*** Information supplied Section Begins ***

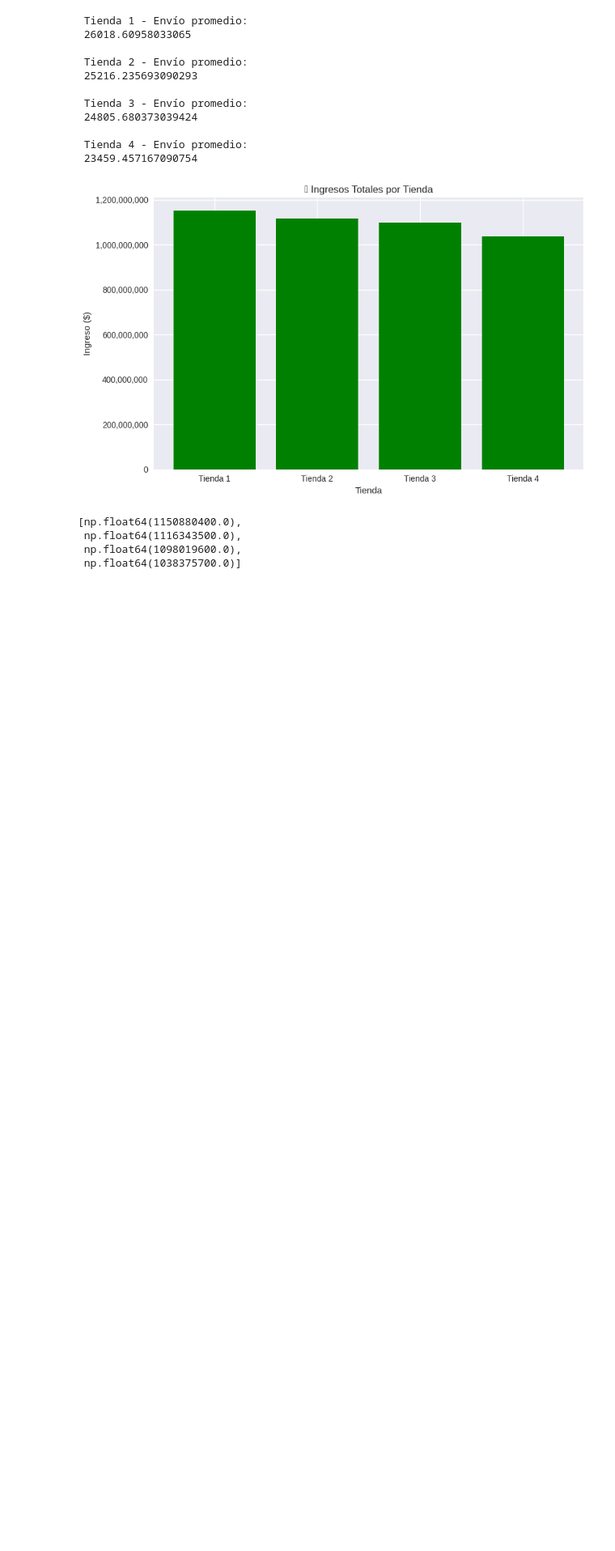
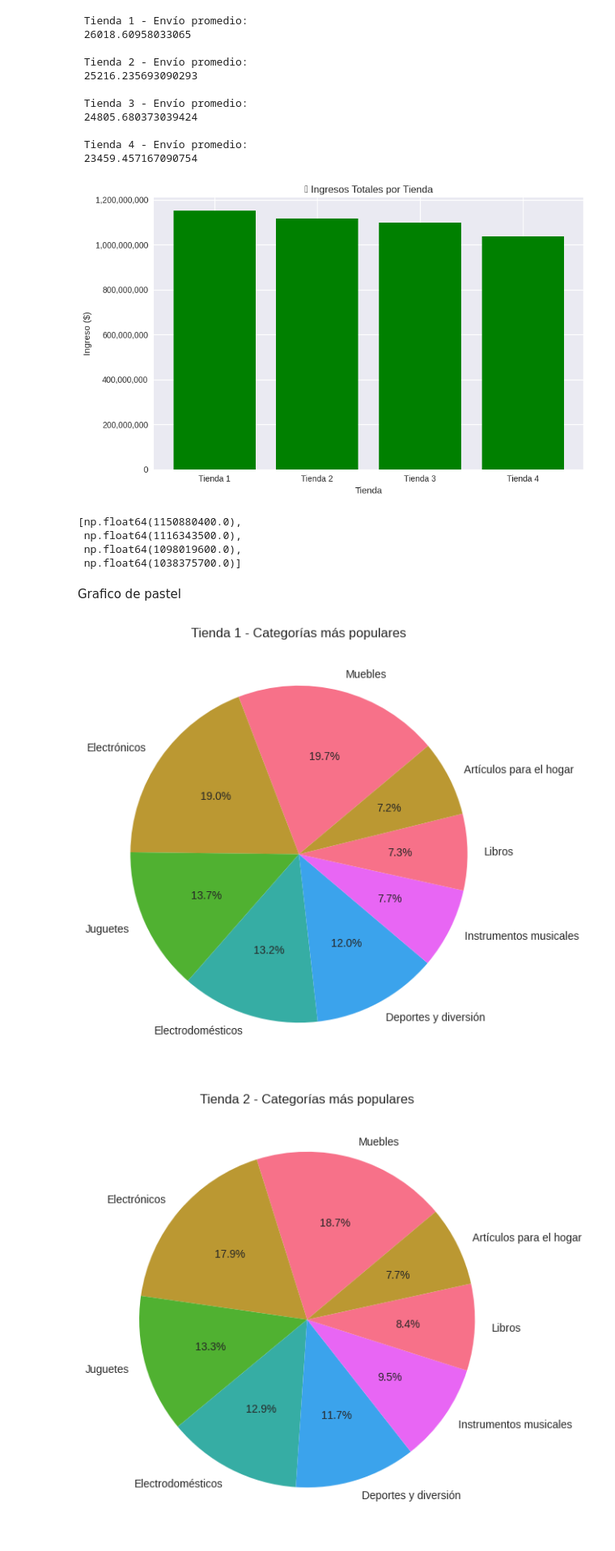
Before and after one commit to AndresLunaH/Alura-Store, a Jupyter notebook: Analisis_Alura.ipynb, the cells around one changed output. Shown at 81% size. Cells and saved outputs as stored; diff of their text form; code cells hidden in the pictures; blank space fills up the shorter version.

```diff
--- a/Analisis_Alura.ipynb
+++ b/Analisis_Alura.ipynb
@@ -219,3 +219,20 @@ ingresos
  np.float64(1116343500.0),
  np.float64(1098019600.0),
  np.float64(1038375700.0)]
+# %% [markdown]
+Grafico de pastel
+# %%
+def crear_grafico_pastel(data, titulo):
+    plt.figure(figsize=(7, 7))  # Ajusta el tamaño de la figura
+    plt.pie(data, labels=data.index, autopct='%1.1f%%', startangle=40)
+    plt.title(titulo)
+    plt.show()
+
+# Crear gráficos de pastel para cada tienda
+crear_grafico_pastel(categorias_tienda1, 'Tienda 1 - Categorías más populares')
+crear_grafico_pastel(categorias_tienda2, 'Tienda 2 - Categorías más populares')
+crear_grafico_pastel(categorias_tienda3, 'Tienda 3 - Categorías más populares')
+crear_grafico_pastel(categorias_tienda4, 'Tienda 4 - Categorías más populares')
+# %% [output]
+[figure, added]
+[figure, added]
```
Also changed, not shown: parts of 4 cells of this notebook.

*** Information supplied Section Ends ***
*** Information supplied Section Begins ***

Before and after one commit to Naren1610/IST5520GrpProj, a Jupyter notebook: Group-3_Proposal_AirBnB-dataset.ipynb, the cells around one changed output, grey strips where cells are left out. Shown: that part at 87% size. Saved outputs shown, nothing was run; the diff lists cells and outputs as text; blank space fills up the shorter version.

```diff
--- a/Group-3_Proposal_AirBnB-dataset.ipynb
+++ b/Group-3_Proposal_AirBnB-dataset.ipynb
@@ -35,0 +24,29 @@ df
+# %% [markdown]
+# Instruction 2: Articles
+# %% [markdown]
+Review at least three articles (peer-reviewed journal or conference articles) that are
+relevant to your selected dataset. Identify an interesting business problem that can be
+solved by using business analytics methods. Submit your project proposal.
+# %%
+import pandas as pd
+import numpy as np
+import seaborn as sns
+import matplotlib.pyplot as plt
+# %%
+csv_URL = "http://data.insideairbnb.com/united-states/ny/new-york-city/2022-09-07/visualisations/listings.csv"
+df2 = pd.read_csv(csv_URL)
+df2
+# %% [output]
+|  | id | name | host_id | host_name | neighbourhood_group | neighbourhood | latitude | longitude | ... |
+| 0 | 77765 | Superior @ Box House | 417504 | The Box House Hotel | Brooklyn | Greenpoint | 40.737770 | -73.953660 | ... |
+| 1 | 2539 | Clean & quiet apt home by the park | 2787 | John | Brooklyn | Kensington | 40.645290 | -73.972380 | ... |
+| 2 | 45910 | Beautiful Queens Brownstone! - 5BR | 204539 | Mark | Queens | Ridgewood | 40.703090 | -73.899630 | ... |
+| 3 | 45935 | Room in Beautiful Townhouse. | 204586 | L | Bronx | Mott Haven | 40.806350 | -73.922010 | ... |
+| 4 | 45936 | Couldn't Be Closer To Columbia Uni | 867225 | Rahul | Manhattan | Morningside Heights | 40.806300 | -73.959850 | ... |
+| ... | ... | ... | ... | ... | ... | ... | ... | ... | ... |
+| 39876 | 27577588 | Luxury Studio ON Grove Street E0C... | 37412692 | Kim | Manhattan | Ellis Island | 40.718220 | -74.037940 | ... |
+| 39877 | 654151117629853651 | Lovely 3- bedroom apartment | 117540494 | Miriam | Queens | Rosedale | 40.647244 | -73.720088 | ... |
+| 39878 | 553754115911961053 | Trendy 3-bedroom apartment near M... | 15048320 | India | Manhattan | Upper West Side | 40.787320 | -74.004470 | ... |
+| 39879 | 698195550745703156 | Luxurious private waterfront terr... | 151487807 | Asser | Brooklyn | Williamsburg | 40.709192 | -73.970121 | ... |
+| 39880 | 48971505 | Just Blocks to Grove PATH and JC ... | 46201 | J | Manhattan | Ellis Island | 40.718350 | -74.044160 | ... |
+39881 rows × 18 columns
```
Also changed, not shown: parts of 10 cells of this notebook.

*** Information supplied Section Ends ***
*** Information supplied Section Begins ***

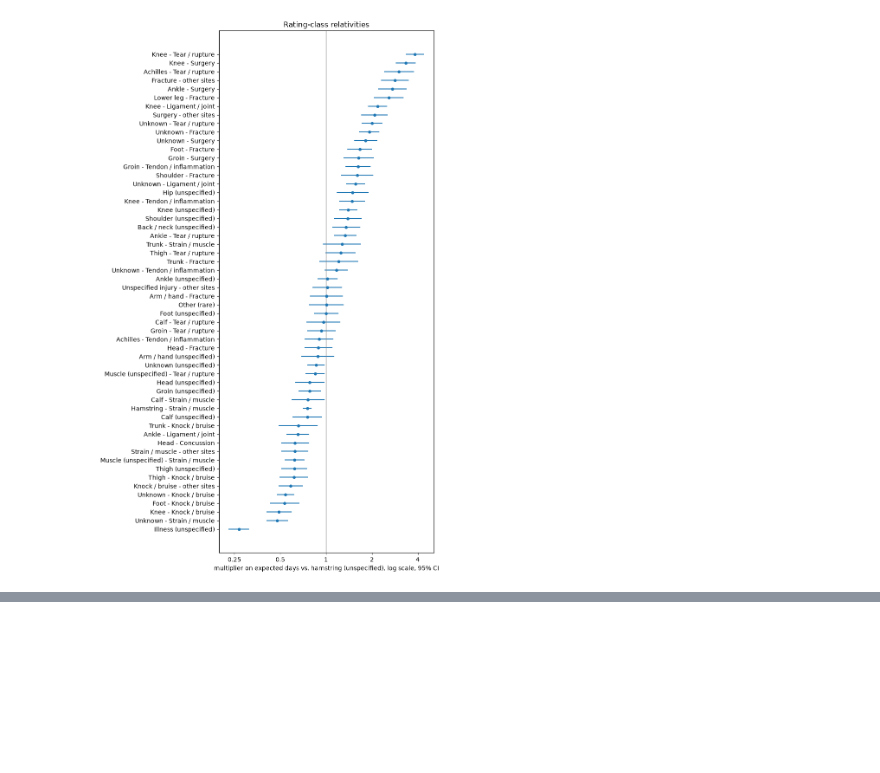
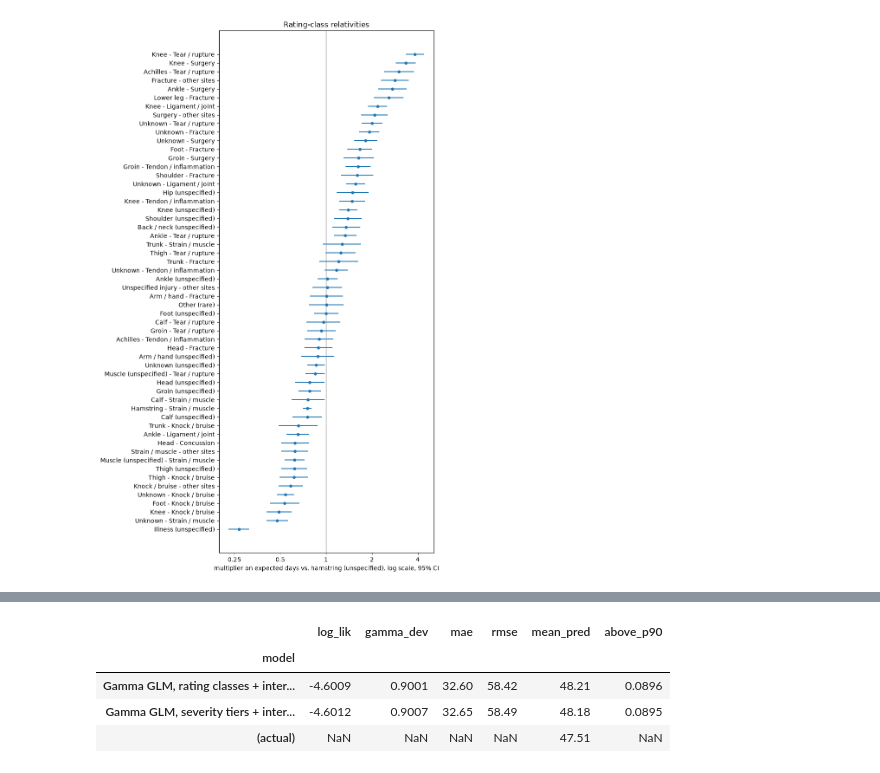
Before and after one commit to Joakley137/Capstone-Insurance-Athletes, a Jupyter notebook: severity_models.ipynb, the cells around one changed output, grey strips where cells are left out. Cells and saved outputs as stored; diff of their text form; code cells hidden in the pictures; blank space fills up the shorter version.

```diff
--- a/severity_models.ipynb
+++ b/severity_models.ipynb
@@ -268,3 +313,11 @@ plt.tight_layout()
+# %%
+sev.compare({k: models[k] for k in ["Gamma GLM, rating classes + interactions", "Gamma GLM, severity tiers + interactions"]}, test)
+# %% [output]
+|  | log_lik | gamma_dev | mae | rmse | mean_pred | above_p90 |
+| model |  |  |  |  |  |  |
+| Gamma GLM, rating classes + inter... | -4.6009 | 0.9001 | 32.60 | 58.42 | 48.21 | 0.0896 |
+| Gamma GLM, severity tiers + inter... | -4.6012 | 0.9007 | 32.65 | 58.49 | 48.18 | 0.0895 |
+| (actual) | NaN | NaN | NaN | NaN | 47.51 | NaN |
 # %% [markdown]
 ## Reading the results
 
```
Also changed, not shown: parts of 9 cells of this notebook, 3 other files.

*** Information supplied Section Ends ***

▶ **Exercise prompt**
Where a line in the records above holds the string "notebook", it counts toward the total; give that total alone.

▶ **Solution to the problem**
6